Repeat the entries that follow verbatim, without any of their pictures.
***** DATA FOR ANALYSIS
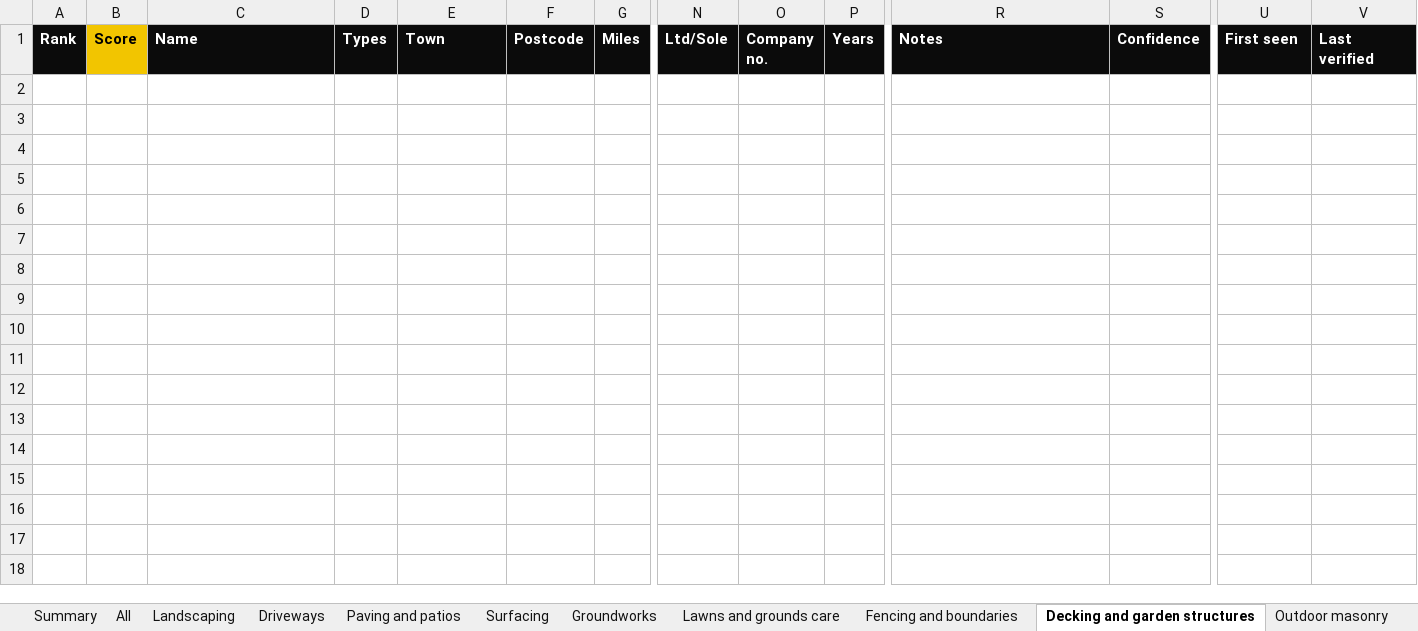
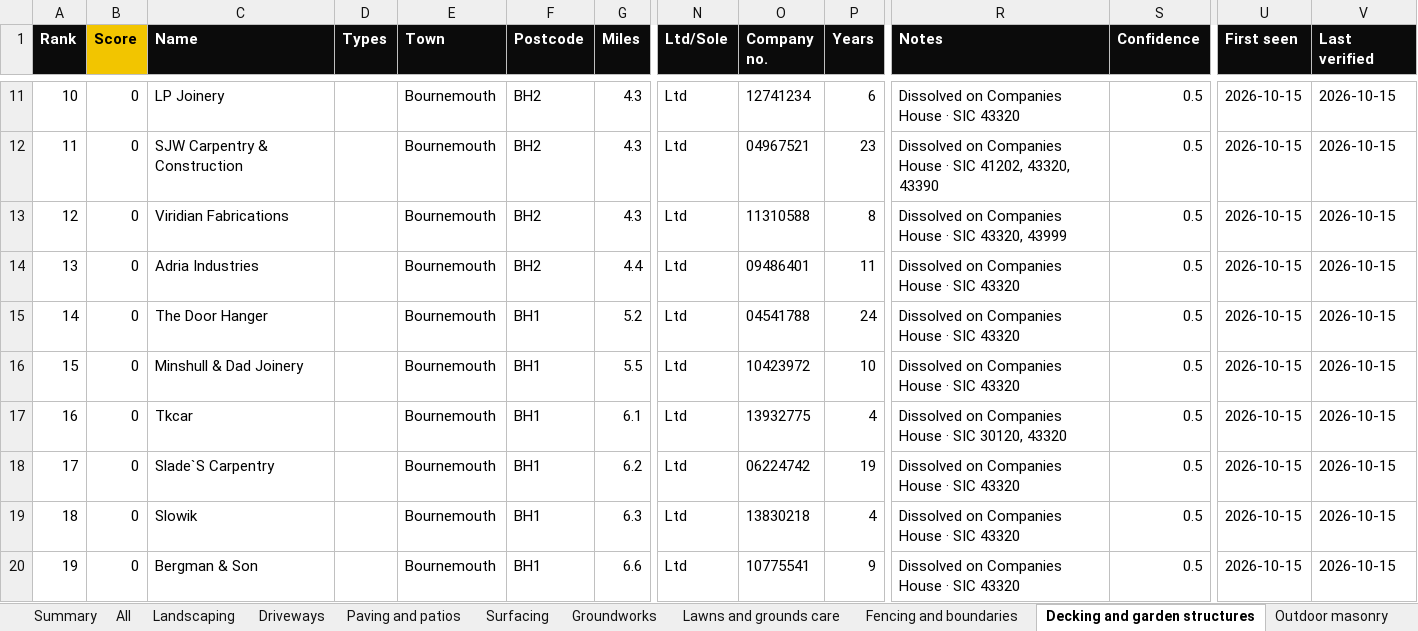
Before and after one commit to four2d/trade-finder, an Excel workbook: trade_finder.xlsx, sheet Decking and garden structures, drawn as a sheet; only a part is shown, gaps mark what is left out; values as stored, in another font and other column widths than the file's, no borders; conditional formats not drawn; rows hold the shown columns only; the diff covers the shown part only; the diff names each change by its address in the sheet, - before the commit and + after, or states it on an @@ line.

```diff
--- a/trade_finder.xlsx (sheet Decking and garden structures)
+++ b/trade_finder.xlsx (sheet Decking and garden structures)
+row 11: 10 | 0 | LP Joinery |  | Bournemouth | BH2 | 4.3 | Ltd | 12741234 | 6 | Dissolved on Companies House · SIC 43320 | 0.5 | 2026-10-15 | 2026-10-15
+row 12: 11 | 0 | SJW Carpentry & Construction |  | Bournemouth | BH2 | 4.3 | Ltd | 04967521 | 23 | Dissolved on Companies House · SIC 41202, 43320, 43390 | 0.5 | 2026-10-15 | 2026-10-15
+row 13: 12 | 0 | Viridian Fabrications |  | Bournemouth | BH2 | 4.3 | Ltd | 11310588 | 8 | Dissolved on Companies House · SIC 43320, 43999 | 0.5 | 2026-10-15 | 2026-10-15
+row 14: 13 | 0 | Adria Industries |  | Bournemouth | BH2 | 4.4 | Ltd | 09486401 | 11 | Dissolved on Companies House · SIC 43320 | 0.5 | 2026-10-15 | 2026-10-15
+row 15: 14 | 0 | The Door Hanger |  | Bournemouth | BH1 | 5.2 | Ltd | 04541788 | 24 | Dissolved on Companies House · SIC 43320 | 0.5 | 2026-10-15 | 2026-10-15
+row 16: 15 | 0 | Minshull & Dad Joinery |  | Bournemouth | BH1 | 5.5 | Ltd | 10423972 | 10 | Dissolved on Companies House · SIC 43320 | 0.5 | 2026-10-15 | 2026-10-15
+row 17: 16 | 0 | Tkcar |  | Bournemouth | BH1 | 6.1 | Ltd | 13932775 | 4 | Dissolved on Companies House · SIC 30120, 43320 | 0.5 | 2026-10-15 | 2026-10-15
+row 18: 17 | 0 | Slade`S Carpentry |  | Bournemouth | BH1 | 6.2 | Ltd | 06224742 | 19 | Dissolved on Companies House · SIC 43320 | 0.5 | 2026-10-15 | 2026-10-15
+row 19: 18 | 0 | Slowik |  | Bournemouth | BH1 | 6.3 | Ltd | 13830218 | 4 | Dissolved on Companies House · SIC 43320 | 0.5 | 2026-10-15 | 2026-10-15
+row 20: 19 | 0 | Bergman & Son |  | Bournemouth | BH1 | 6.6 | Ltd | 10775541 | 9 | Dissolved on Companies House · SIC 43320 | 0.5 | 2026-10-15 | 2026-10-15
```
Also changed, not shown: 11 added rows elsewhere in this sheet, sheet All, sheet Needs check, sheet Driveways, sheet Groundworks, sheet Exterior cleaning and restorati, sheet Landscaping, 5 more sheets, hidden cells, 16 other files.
**********
## WRITTEN SOLUTION
Before and after one commit to four2d/trade-finder, an Excel workbook: trade_finder.xlsx, sheet Decking and garden structures, drawn as a sheet; only a part is shown, gaps mark what is left out; values as stored, in another font and other column widths than the file's, no borders; conditional formats not drawn; rows hold the shown columns only; the diff covers the shown part only; the diff names each change by its address in the sheet, - before the commit and + after, or states it on an @@ line.

```diff
--- a/trade_finder.xlsx (sheet Decking and garden structures)
+++ b/trade_finder.xlsx (sheet Decking and garden structures)
+row 11: 10 | 0 | LP Joinery |  | Bournemouth | BH2 | 4.3 | Ltd | 12741234 | 6 | Dissolved on Companies House · SIC 43320 | 0.5 | 2026-10-15 | 2026-10-15
+row 12: 11 | 0 | SJW Carpentry & Construction |  | Bournemouth | BH2 | 4.3 | Ltd | 04967521 | 23 | Dissolved on Companies House · SIC 41202, 43320, 43390 | 0.5 | 2026-10-15 | 2026-10-15
+row 13: 12 | 0 | Viridian Fabrications |  | Bournemouth | BH2 | 4.3 | Ltd | 11310588 | 8 | Dissolved on Companies House · SIC 43320, 43999 | 0.5 | 2026-10-15 | 2026-10-15
+row 14: 13 | 0 | Adria Industries |  | Bournemouth | BH2 | 4.4 | Ltd | 09486401 | 11 | Dissolved on Companies House · SIC 43320 | 0.5 | 2026-10-15 | 2026-10-15
+row 15: 14 | 0 | The Door Hanger |  | Bournemouth | BH1 | 5.2 | Ltd | 04541788 | 24 | Dissolved on Companies House · SIC 43320 | 0.5 | 2026-10-15 | 2026-10-15
+row 16: 15 | 0 | Minshull & Dad Joinery |  | Bournemouth | BH1 | 5.5 | Ltd | 10423972 | 10 | Dissolved on Companies House · SIC 43320 | 0.5 | 2026-10-15 | 2026-10-15
+row 17: 16 | 0 | Tkcar |  | Bournemouth | BH1 | 6.1 | Ltd | 13932775 | 4 | Dissolved on Companies House · SIC 30120, 43320 | 0.5 | 2026-10-15 | 2026-10-15
+row 18: 17 | 0 | Slade`S Carpentry |  | Bournemouth | BH1 | 6.2 | Ltd | 06224742 | 19 | Dissolved on Companies House · SIC 43320 | 0.5 | 2026-10-15 | 2026-10-15
+row 19: 18 | 0 | Slowik |  | Bournemouth | BH1 | 6.3 | Ltd | 13830218 | 4 | Dissolved on Companies House · SIC 43320 | 0.5 | 2026-10-15 | 2026-10-15
+row 20: 19 | 0 | Bergman & Son |  | Bournemouth | BH1 | 6.6 | Ltd | 10775541 | 9 | Dissolved on Companies House · SIC 43320 | 0.5 | 2026-10-15 | 2026-10-15
```
Also changed, not shown: 11 added rows elsewhere in this sheet, sheet All, sheet Needs check, sheet Driveways, sheet Groundworks, sheet Exterior cleaning and restorati, sheet Landscaping, 5 more sheets, hidden cells, 16 other files.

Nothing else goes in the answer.